- Ensure a CD player or media player is on hand ready to play some meaningful music.
- When encouraging movements, keep the patterns simple with lots of repetition. We prefer large whole body movements.
- Factor in rest periods between movements to prevent breathlessness.
What people say: ‘It’s the best thing I have ever done coming to this class each week. I am 92 and it keeps me going,’ said participant, Joyce, Oomph!
Strength Based Exercise – Bopfit Routine
Bopfit has been designed to combat key weaknesses that affect balance and strength as we age. The Bopfit exercise routine has been inspired by boxing and uses its principles to improve people’s core strength:
Straight Bop: Start with both hands up at your chin. Lift one arm forward, while the other tucks in by your chest. Repeat this movement eight times, alternating between arms.
Cross Bop: Sit upright. Keep one arm tucked in and extend the other arm across your body slightly, rotating the body. Repeat this same movement on the other side. Repeat this movement eight times, alternating between arms.
Through Bop: Sitting upright and bracing your stomach. Bend one elbow so that your fist is in front of your chin. With the other arm, bend the elbow and pull your shoulder back. Do the same on the other side and transition between arms. Repeat this movement eight times.
- Good core stability will help improve balance and confidence and, as a result, decrease risk of falls.
- If a person has low mobility, adapt the exercises to suit what they can do! For example, if a participant has a weaker limb, encourage them to use the strong limb to support movements.
Mindfulness Body Scan Activity
Body scanning is a form of meditation that helps you pay attention to all the sensations in your body:
- The activity requires a combination of breathing and focused ‘sensing’, ‘tensing’ and ‘relaxing’. This will be implemented over a four-count inhale and four-count exhale.
- Participants will begin by sensing their toes for two breaths. How do they feel?
- Next, on the third breath, squeeze and tense your toes.
- On the fourth and final breath, relax the toes.
- Continue this exercise all the way up the body.
- Mindfulness will help someone with increased levels of anxiety because it brings you into the present moment and makes you aware of negative thought patterns.
- Deliver with a clear and relaxed voice focusing on tone, speed and words.
- Use calming, gentle music.
What people say: ‘Oomph! Mindfulness has been used with one particular resident, whose family shared how much she benefitted from guided mindfulness, with sessions about the beach a particular favourite,’ said Jayne Hill, Graysford Hall Care Home – Sanders Senior Living.
Oomph! Sport was the first virtual skills-based workshop we delivered during the pandemic, and it was designed to motivate people to keep moving in a fun and creative way. The concept of Boccia encourages teams to think outside the box and makes all Olympic sports accessible and achievable within a care setting.

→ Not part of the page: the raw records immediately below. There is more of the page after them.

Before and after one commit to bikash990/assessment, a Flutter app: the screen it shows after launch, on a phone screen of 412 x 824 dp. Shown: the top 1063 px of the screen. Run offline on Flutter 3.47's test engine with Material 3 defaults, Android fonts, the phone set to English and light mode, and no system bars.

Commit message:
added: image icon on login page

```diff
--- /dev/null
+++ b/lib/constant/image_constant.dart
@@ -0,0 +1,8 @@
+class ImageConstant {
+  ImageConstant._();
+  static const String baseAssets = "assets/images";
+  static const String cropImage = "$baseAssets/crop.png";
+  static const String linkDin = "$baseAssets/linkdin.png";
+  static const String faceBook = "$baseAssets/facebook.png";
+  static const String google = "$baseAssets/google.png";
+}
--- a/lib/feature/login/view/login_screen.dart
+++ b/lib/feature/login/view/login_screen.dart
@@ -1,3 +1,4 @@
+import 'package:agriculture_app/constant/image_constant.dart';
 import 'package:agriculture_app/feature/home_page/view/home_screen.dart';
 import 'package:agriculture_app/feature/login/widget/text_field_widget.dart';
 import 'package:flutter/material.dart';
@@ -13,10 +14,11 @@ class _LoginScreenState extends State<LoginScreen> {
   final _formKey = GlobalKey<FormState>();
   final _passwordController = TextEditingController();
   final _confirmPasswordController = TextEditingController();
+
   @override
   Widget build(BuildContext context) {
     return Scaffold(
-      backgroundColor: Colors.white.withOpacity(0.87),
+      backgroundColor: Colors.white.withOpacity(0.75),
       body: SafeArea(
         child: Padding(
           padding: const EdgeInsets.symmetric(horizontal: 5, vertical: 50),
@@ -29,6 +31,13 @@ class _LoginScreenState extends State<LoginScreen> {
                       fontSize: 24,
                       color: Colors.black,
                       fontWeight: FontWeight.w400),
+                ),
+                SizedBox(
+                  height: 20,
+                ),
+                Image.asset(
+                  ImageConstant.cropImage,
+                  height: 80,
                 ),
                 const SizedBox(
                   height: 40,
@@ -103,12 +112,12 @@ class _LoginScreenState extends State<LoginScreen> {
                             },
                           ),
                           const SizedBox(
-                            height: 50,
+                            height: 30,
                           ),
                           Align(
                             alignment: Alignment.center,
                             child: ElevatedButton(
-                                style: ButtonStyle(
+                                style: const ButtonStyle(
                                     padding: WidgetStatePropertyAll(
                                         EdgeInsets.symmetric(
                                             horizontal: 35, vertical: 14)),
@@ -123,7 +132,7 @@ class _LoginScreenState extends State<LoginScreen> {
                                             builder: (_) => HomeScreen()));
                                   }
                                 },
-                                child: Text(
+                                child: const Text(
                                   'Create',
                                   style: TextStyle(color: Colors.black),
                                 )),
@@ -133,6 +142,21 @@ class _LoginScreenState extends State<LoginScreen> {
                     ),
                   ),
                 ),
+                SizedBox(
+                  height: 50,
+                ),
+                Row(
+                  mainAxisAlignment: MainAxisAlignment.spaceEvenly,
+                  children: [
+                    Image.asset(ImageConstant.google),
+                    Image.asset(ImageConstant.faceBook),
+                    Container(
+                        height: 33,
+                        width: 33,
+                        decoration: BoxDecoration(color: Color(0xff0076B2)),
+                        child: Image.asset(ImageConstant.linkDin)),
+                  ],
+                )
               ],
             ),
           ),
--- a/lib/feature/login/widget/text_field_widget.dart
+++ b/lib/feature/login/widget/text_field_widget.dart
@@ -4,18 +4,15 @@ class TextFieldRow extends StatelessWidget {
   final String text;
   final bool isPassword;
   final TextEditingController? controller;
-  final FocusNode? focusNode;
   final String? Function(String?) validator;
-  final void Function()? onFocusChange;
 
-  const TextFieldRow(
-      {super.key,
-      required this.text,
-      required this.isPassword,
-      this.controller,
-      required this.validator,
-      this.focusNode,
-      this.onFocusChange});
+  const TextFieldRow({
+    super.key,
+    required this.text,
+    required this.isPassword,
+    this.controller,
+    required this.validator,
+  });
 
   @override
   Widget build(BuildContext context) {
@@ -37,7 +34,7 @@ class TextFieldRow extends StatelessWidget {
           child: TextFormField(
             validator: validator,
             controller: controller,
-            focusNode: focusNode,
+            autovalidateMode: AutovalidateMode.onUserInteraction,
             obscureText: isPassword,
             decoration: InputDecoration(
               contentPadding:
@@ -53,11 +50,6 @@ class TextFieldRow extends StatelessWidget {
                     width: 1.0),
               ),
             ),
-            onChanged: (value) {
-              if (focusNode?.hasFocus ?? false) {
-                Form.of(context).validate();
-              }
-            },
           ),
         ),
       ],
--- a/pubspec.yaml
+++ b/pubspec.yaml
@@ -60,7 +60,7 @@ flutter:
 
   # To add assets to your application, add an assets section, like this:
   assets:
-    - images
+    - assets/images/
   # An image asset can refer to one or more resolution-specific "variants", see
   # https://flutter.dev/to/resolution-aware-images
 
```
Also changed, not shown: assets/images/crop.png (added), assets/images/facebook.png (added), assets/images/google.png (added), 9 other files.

The workshop looks at the resources teams already have and how they can be used to aid in the creation of the Olympic Games. This supports clients to come up with new and innovative ways to deliver their sport-based games, which then helps with motivation and getting participants to take part. Our clients relished the challenge and we witnessed some fantastic adaptations of sport-based games. We had participants competing in a basketball game by using bins as nets and rolled-up pieces of newspaper as balls, adapted archery using swimming pool noodles and Olympic swimming using paddling pools and water bombs!
The benefit of workshops is that they encourage wider team engagement. By looking at the whole home approach, we can transform the way people think about activities and promote the inclusion of everyone in the home. Everyone’s participation is celebrated.
Consider your options
One key learning participants have taken away from this workshop is how important it is to look at what you can do, rather than what you can’t. Oomph! has run two successful Olympic Games and it has re-enforced the idea that activity and exercise doesn’t have to be complicated.
By exploring a theme and looking at the resources you already have you can bring new, enjoyable activities to life that will excite and energise your community and support a vibrant wellbeing programme of events.